As we move into the final few weeks of the semester, I have reached the last week I will be a discussion leader. This week we will be talking about several interesting topics, including the differences between planed and perceived obsolescence and the future of digital history.
Planned obsolescence is an interesting topic I’m sure most of us are familiar with. For example, you buy items like lightbulbs and razors and you constantly must buy more. In the case of lightbulbs, they are made to last only for a certain length of time before they blow, forcing you to buy more. Similarly, razors dull after a certain length of time, but you have options. You can buy a handle and continue to buy replacement razor heads, or simply buy an entirely new razor every time yours goes dull. It’s a corporate money-making strategy that ensures you, as the consumer, continue to invest your money in a product or company. It’s in the same vein as owning a video game console but having to constantly pay a monthly fee to play online, while also having to purchase the games you play, on top of separately paying for the internet to access said online features. It’s consumerism at its finest.
However, you also have the issue of perceived obsolescence. This comes into play heavily with you cell phone, your computer, your television, and just about any piece of technology that has the potential to last for years. How many times have you upgraded your phone? How many times have you bought a new laptop, or TV? The most important thing to consider here is if the device still works or not. Many people trade-in, or “upgrade” their phones because they are convinced that they must have the newest, shiniest toy. This is where consumerism comes into play once again. How many commercials boast the “newest” or “innovative” or “top-of-the-line” product? How often do you have the urge to buy those things, simply because the one you have is getting “old”?
If you’re like me, you use what you have until it dies. Seriously, I’ve owned about four computers and three phones in my life. Each time I replaced them was because the thing literally would not turn on, hold a charge, etc. However, I know people who replace their phones almost every year. I consider myself lucky to have a phone and don’t really care too much about how “out-of-date” it is as long as it works. The only thing I probably splurge on are computers because I, as a college student, use one every day and do all my course work on it. Having that die on me is a horrifying ordeal, and trust me, I speak from experience.

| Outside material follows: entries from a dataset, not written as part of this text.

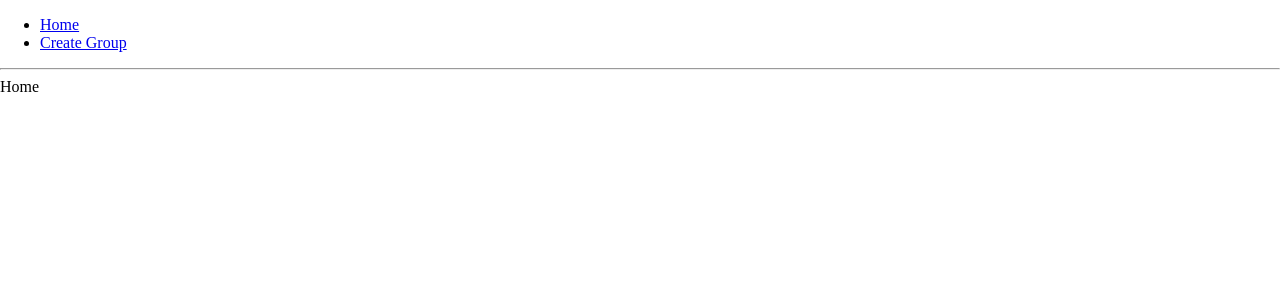
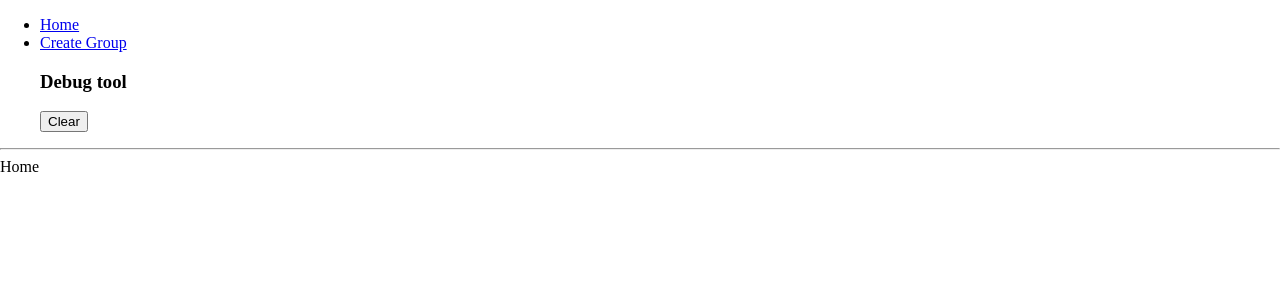
Before and after one commit to hoanganh25991/react-manage-dependencies, a React (Create React App) app: page / in a window 1280 px wide. Shown: the top 300 px of the page. Built offline with nearby package versions, Linux system fonts and the light colour scheme.

Commit message:
Debug panel, style

```diff
--- a/src/components/EditPackageJson.js
+++ b/src/components/EditPackageJson.js
@@ -54,10 +54,10 @@ export default class EditPackageJson extends React.Component {
         <button onClick={this.resetSelected}>{"reset selected"}</button>
         <div style={{ ...t.flexRow }}>
           {isViewMode
-            ? <div style={{ ...t.flex1, ...t.unSelect, ...t.devBorder }}>
+            ? <div style={{ ...t.flex1, ...t.unSelect, ...t.devBorder, ...t.height300 }}>
                 <DependencyPickUp {...{ packageJson, packageSelected, actionUpdatePackageSelected }} />
               </div>
-            : <div style={{ ...t.flex1, ...t.flexColumn, ...t.devBorder }}>
+            : <div style={{ ...t.flex1, ...t.flexColumn, ...t.devBorder, ...t.height300 }}>
                 <CodeMirror
                   value={packageJson}
                   options={{ lineNumbers: true, mode: "javascript" }}
--- /dev/null
+++ b/src/containers/HoiDebug.js
@@ -0,0 +1,27 @@
+// @flow
+import { connect } from "react-redux"
+import React from "react"
+import * as c from "../actions/actionTypes"
+
+// Simple Debug panel
+export class Debug extends React.PureComponent {
+  clearLocalStorage = () => {
+    localStorage.setItem(c.LOCAL_KEY, "")
+  }
+
+  render() {
+    return (
+      <div>
+        <h3>Debug tool</h3>
+        <div>
+          <button title="clear localstorage" onClick={this.clearLocalStorage}>Clear</button>
+        </div>
+      </div>
+    )
+  }
+}
+
+const mapStateToProps = null
+const mapActionToProps = dispatch => ({})
+
+export default connect(mapStateToProps, mapActionToProps)(Debug)
--- a/src/index.js
+++ b/src/index.js
@@ -1,21 +1,27 @@
+// CRA
 import React from "react"
 import ReactDOM from "react-dom"
-
-import HoiCreateGroup from "./containers/HoiCreateGroup"
-import HoiRouter from "./containers/HoiRouter"
 import registerServiceWorker from "./registerServiceWorker"
 
+// Redux
 import { Provider } from "react-redux"
 import { composeWithDevTools } from "redux-devtools-extension"
 import thunkMiddleware from "redux-thunk"
 import { createStore, applyMiddleware } from "redux"
+import reducers from "./reducers"
 
+// Router
 import { Route, Link } from "react-router-dom"
 
-import reducers from "./reducers"
+// Component
+import HoiCreateGroup from "./containers/HoiCreateGroup"
+import HoiRouter from "./containers/HoiRouter"
+import HoiDebug from "./containers/HoiDebug"
 
+// Create store for redux
 const store = createStore(reducers, composeWithDevTools(applyMiddleware(thunkMiddleware)))
 
+// Simple component to test
 const Home = () => <div>Home</div>
 
 ReactDOM.render(
@@ -25,6 +31,7 @@ ReactDOM.render(
         <ul>
           <li><Link to="/">Home</Link></li>
           <li><Link to="/create-group">Create Group</Link></li>
+          <HoiDebug />
         </ul>
         <hr />
         <Route exact path="/" component={Home} />
--- a/src/reducers/history.js
+++ /dev/null
@@ -1,2 +0,0 @@
-import createBrowserHistory from "history/createBrowserHistory"
-export default createBrowserHistory()
--- a/src/reducers/index.js
+++ b/src/reducers/index.js
@@ -1,5 +1,4 @@
 import * as c from "../actions/actionTypes"
-import history from "./history"
 
 const initalState = {
   groupName: "",
```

If anyone wants to learn more, check out the video below. It gives a pretty good overview on both planned and perceived obsolescence and how to differentiate the two.
The other topic of this week is digital history. As a history and CDS major, I’ve pretty much surmised that this is the direction I’m heading in terms of a career. Combining the two fields in creative and interactive ways is really cool once you look at pre-existing projects. I’m having the class look at Journal of American History’s Digital History Review criteria and explore the projects linked to get a better understanding of the field. And did I choose this journal because Dr. McClurken is the editor? Maybe. Maybe not. I found this page through my Applied Digital Studies class and it was alluded to in Intro to Public History, so I bound to find it eventually. The fact is that digital history is still an emerging field that can be used to teach, create, demonstrate, or interact with history. Projects like The American Yawp (which anyone who has taken a class with Dr. Sellers is familiar with), Histography, and Eagle Eye Citizen.
Overall, I’m pretty excited for discussion this week! I’m interested in hearing what other have to say about these topics as the semester comes to a close!